Unit 1: History of the Life Sciences and Philosophical Anthropology
Professor Dr. Christina Brandt
This research group focuses on historical transformations of anthropological knowledge that developed at the intersection of life sciences, philosophical reflections and cultural contexts. From Darwinian evolutionary theories to very recent cloning research, life sciences have challenged our notions of ‘what it means to be human’ in radical ways and in a variety of modes. This project examines the dynamics of how knowledge about ‘the human’ was produced and became circulated in late 19th and 20th century research areas such as reproduction and heredity research, medicine and physiology, modern genomics and gene technologies. Our research addresses historical as well as epistemological questions: We explore the historical conditions of conceptual and practical shifts in life sciences, and we are interested in understanding epistemic processes, i.e. the dynamics of scientific changes and the epistemic role of metaphors, research models, concepts and visualizations in generating and distributing knowledge. In addition, cultural dimensions are explored by tracing the historical and contemporary transfers of anthropological knowledge across science and humanities and across cultures and societies.

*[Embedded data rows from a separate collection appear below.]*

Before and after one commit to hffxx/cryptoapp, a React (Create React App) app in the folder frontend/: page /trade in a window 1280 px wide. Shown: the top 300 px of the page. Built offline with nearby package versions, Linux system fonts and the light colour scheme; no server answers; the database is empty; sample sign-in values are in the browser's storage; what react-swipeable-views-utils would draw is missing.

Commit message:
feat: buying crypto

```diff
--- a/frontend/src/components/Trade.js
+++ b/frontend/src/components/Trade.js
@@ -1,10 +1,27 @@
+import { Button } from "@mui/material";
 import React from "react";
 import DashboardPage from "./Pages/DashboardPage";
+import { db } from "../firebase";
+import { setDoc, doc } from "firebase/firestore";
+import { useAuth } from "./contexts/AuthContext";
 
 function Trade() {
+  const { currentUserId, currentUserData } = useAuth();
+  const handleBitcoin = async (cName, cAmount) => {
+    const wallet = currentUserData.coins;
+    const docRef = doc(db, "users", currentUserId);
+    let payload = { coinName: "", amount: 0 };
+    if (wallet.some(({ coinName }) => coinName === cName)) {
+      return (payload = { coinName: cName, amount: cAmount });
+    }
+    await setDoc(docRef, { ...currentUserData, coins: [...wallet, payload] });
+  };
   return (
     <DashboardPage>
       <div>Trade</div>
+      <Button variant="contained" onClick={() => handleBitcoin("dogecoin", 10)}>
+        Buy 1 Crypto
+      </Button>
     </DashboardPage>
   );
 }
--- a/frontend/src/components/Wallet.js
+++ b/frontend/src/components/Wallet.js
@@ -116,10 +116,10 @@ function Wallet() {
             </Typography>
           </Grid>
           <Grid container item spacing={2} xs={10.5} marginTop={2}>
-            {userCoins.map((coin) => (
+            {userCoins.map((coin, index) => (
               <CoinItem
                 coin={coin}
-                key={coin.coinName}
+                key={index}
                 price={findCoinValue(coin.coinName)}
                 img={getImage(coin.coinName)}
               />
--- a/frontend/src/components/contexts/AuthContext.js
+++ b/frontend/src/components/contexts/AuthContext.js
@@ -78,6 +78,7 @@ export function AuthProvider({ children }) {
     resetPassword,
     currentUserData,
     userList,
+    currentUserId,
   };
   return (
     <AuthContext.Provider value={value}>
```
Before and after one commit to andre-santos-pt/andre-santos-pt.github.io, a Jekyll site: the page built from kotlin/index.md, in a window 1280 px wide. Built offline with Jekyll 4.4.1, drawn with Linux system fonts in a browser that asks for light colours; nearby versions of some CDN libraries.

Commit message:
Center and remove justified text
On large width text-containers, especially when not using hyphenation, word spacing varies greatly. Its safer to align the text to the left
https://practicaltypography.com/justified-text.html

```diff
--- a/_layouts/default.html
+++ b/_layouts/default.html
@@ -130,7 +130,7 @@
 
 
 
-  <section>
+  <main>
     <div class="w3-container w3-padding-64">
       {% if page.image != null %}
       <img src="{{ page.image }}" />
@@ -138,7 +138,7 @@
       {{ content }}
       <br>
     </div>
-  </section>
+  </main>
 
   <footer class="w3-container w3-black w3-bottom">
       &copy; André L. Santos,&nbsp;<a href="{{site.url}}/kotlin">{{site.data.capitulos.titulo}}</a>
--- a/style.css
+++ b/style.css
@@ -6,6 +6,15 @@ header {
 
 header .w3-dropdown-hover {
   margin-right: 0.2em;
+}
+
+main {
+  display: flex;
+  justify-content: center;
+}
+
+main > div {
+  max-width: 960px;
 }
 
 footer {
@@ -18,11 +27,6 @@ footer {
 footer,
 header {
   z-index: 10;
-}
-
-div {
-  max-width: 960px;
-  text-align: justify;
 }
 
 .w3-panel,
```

With the latter, a major aim is to open up new perspectives on the history of philosophical anthropology.